Task description →
Look through the listing below, and wherever a line has the string "only", copy it.

Records to process →
****************************************
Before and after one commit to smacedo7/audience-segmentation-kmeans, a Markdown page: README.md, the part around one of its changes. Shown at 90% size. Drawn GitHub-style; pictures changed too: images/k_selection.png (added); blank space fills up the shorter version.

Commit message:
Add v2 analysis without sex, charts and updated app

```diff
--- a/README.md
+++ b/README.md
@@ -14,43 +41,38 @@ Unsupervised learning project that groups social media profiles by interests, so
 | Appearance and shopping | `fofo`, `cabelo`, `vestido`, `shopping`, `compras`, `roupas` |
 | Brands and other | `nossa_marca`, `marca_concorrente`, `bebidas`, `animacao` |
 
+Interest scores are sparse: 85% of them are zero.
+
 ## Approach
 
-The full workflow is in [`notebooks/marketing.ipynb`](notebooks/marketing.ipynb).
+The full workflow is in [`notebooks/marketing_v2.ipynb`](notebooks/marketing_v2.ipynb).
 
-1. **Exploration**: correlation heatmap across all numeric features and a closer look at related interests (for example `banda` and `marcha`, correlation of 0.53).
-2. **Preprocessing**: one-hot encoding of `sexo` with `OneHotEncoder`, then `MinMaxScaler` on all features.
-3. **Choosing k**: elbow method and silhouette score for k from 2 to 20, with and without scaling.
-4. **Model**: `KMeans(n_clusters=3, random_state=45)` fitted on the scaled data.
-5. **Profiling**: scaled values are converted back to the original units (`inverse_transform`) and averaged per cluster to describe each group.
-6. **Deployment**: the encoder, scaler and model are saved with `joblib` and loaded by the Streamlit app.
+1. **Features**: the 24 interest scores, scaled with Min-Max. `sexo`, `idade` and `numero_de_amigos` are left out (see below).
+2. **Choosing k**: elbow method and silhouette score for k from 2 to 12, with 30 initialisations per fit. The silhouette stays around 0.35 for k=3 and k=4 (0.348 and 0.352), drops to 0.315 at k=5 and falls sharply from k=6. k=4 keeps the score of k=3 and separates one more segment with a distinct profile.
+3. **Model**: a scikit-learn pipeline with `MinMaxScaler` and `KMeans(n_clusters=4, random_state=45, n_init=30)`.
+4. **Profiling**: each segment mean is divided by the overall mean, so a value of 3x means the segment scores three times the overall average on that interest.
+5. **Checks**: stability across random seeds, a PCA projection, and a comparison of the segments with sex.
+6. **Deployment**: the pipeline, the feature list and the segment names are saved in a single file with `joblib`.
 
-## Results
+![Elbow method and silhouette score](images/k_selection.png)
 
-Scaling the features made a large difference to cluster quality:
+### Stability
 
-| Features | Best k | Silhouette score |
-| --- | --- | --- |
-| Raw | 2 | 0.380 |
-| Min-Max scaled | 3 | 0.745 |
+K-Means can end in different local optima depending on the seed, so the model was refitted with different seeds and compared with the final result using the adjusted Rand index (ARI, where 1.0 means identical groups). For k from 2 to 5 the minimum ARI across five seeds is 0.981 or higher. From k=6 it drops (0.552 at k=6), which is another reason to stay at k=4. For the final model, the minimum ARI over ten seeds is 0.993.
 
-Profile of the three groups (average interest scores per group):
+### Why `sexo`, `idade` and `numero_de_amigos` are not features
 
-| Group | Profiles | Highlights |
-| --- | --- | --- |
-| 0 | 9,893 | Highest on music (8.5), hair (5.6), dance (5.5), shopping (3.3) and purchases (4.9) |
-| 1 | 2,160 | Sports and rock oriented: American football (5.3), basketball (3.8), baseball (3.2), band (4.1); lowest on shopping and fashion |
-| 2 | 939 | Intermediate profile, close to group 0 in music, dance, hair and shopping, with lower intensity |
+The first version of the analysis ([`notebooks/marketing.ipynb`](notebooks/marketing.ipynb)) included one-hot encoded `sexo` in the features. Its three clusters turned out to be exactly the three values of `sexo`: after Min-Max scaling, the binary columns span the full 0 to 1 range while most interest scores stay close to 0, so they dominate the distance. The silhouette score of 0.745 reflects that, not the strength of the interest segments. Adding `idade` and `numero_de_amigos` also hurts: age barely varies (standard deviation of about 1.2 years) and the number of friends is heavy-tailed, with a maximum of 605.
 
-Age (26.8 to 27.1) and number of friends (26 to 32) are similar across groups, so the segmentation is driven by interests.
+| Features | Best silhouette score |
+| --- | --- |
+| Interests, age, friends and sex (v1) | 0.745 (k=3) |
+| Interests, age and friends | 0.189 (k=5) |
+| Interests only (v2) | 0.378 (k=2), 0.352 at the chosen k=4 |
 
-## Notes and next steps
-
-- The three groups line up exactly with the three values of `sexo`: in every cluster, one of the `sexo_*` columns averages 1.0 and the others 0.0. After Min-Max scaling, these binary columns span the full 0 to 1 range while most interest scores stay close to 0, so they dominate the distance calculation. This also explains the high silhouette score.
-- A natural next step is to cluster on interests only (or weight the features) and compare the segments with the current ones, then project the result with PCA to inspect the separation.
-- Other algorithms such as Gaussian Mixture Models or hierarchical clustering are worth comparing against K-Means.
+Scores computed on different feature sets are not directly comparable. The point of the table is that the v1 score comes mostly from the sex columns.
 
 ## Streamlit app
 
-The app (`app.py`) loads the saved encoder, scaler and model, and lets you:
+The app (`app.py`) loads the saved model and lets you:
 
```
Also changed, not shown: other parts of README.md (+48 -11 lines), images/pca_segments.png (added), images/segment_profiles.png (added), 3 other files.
****************************************
Solution below →
+| Interests only (v2) | 0.378 (k=2), 0.352 at the chosen k=4 |
-- A natural next step is to cluster on interests only (or weight the features) and compare the segments with the current ones, then project the result with PCA to inspect the separation.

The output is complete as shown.